Through more than 500 completed healthcare projects, we have learned that successful budget management is based on making effective incremental decisions throughout the process. To that end, we have developed project budgeting tools that manage the cumulative costs by closely tracking the impacts of project scope, schedule, contingencies, and other incremental choices. Critical steps to maintaining budget control include:
Establishing a significant, ongoing level of trust with all team members (owner, architect, contractor, cost estimator, etc.)
Creating an estimating budget management process that is transparent and provides detailed financial numbers to all participants
Using a consistent, shared tool for budgeting to estimate incrementally each piece at each phase, while understanding its impact on the total budget (see example of project budgeting process spreadsheet, at right)
Agreement among all parties upfront on the amount of each contingency (design contingency, estimating contingency, construction contingency), and how each will be used
Managing added alternatives as a “wish list” of specific items to pull out or add back, providing a buffer to meet final pricing goals
While number-crunching tools are crucial to effectively managing a project's budget, the most challenging aspect is establishing and maintaining clear communication with the entire team. Steps toward achieving this include:
Ensuring that all parties are listening to each other and regularly reviewing documents and assumptions
A strategy for progressive distribution of key project details to limit the potential for unpleasant surprises, often creating problems for hospital administrators responsible for communicating the capital budget to the board of directors
Initial budgeting using square foot numbers, evolving toward more detailed numbers as scope becomes better defined
Defining clear points for benchmarking during the process for reviewing each part of the budget in detail
Identifying possible added alternatives as individual line items to allow clear decision making about what is, and probably won't be, affordable within the overall budget
Case study: Good Samaritan Regional Hospital West Tower Addition, Corvallis, Oregon
Good Samaritan's existing facility, designed in 1973, was no longer supporting the quality of care and services that Good Samaritan wanted to provide to the community. Since a replacement hospital was not affordable, Clark/Kjos had to find a way to reuse the existing towers as well as provide larger internal working areas and improved patient flow.
The client's strategic business plan for growth and renovation shifted significantly during the planning process. The mix of services that Good Samaritan initially envisioned didn't meet its proforma for financial performance. However, they liked the concept of adding a new wing between the two existing towers because it would provide more interior room to better accommodate the equipment and functions needed for a modern healthcare environment.
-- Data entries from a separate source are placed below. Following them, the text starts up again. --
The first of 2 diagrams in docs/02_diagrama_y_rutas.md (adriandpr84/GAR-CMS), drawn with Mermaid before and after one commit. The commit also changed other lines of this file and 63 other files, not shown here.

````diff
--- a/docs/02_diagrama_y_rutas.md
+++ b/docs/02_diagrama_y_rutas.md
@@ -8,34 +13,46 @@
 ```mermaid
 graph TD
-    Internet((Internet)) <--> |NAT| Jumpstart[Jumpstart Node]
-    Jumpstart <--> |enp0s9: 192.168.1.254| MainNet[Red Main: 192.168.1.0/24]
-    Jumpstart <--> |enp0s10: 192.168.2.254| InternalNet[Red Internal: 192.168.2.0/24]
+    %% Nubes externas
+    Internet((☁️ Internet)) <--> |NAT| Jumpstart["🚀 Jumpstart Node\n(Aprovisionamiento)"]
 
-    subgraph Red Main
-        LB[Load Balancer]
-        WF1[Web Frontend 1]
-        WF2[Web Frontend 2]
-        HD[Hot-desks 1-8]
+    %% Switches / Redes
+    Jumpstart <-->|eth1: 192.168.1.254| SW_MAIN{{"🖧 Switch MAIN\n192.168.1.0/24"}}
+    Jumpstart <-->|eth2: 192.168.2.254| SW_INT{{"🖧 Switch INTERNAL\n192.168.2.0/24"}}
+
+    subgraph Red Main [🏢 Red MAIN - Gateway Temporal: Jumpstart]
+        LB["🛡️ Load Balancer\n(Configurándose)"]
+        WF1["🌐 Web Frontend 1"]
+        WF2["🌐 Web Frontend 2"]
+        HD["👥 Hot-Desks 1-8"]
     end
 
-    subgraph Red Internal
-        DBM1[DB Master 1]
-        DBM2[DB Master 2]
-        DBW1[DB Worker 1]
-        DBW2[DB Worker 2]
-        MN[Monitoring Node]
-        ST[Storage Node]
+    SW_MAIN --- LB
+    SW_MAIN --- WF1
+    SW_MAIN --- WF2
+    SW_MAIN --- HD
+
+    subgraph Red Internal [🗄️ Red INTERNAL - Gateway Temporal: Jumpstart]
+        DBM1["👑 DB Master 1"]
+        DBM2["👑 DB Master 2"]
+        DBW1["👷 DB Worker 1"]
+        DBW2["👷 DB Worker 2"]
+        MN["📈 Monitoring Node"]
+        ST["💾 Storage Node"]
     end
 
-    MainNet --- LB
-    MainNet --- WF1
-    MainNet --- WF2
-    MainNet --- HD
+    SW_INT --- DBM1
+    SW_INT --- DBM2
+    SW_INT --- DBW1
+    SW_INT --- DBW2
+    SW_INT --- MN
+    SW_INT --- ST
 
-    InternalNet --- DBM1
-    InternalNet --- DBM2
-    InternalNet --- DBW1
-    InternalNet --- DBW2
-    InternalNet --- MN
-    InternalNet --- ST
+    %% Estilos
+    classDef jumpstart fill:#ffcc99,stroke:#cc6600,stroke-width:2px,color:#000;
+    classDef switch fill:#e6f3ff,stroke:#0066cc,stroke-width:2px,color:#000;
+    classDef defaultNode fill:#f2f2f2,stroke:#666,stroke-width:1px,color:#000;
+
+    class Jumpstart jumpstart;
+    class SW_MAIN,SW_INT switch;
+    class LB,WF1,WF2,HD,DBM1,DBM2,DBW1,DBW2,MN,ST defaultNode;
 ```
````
The existing units could be renovated to fit with the new addition, providing a cohesive model for better patient care. The resulting larger floor plates would fully utilize existing patient floors, allowing for expansion of emergency and critical care units, maximizing the value of limited high-dollar hospital space.
During the project's design phase, construction cost acceleration was averaging 12% per annum. Clark/Kjos managed a disciplined budget management process that started at the strategic level by asking the client:
Does this fit your goals, and can you afford it?
If not, why are we doing it?